Amino acids are the components of proteins. They are what the brain is made of. Vitamins, minerals, fatty acids, trace minerals and enzymes are necessary for the amino acids to do their work, hence the need for a sound supplement program. Additionally, malnutrition has to be addressed. Hypoglycemia is a big problem and a contributor to depression and even suicidal thinking.


The GOOD NEWS is that optimal health, recovery from addictions, which include shopping, gambling, over-working, food, and more is possible when the neurotransmitters and malnutrition are addressed. As far back at the 1960’s it was discovered that what is now called bipolar disorder and schizophrenia responded to nutritional approaches, as well.


Pharmaceuticals? For sure, they are sometimes life saving and sometimes disease preventing. However, for many conditions, especially mental and emotional, a little dab, or none at all, will do ya when nutrient therapy is applied.


I couldn’t say “no” to the successes I was seeing with this approach. I developed two more programs. Brainworks Recovery helps people with mood disorders, from mild to more, recover naturally. Brainworks Alcohol Recovery offers DO-IT-YOURSELF alcohol recovery programs for the functional alcoholic, who may be also using marijuana and usually tobacco, to recover in the privacy of their home at affordable costs. ARISE Alcohol Recovery offers a residential Aftercare Program as well.

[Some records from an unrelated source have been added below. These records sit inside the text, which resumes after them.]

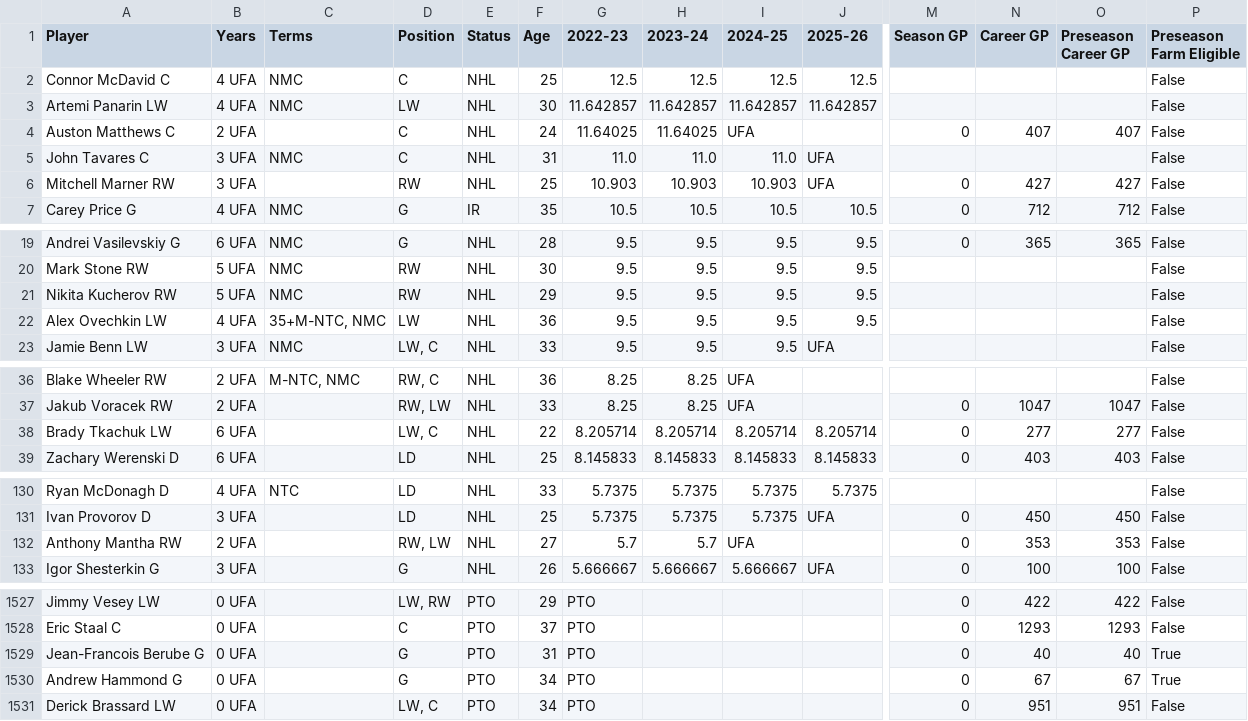
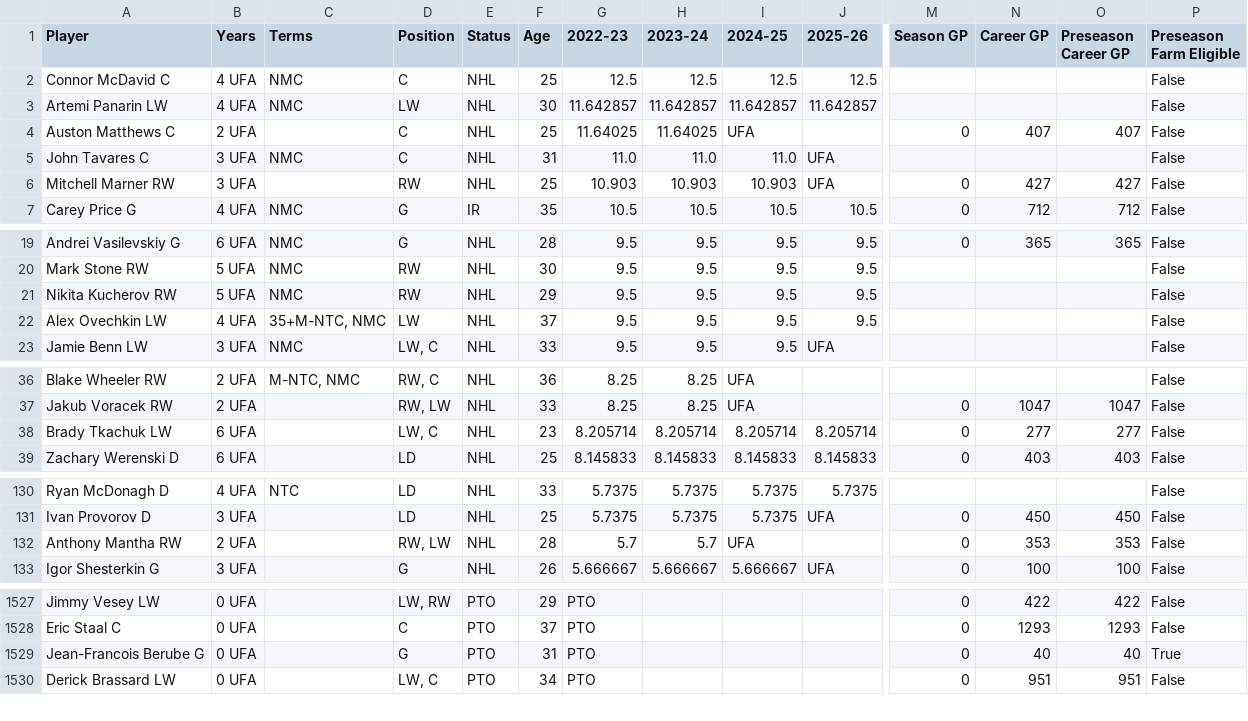
Before and after one commit to kww271/qBneK36JpdQetizHcQM7DMrCSz, a CSV file: caphits.csv, drawn as a sheet; only a part is shown, gaps mark what is left out; rows hold the shown columns only; the diff covers the shown part only; the diff names each change by its address in the sheet, - before the commit and + after, or states it on an @@ line.

Commit message:
Updated September 17, 2022 at 20:56

```diff
--- a/caphits.csv
+++ b/caphits.csv
-F4 (Age): 24
+F4 (Age): 25
-F22 (Age): 36
+F22 (Age): 37
-F38 (Age): 22
+F38 (Age): 23
-F132 (Age): 27
+F132 (Age): 28
-row 1530: Andrew Hammond G | 0 UFA |  | G | PTO | 34 | PTO |  |  |  | 0 | 67 | 67 | True
```
Also changed, not shown: 5 edited cells elsewhere in this file.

Miracles happen. When I officially began the ARISE program in February of 2010, it was difficult to get attention for my work. People were not beating the doors down for treatment as I had hoped. I began to get the strong feeling that I needed male energy. I had been single for 12 years and enjoyed it immensely. But now, I knew that a supportive partner would make a huge difference in moving the program forward, as well as being a life partner.


In December of that year David came into my life. I had just moved into a new home and he came to remodel it. He not only made the home beautiful, he became a permanent fixture in the home and in my life. We were married in May of 2011. Our coming together was made in heaven. He had a background in addictions. Without David the programs would not have developed and progressed as they have. (Soul mates can appear at any age. Don’t give up if you are holding the vision and desire for one to come into your life.)


Now, David and I, with our Pomeranian Peekaboo, travel in our motorhome throughout the country giving talks and trainings to educate both the public and healthcare professionals about this work.


There is an old saying about the response to new, far out, cutting edge ideas. “First they ignore it, then they laugh at it, then they get angry about it, then the idea is accepted as having always been true.”


For me, retirement is out of the question. I intend to spend the last quarter of my 100 years, as always, “on the cutting edge” researching and educating us all on the natural healing ability of the body and about how to maintain wellness joyfully. Let the ignorance, the laughter, and the anger melt away, and let the truth prevail.



Suka Chapel-Horst, PhD, RN, QMHP is the author of The NEW Alcoholism Story Everyone Needs to Know, Natural Relief from Moods and Depression, and “Why Do I Feel This Way?” – a self-testing manual, and several CD’s. All are available on her web sites. The book The NEW Alcoholism Story Everyone Needs to Know is also available at and on Kindle. Dr. Suka can be reached at 417-380-3254., and

Sandi Tomlin-Sutker
Written by Sandi Tomlin-Sutker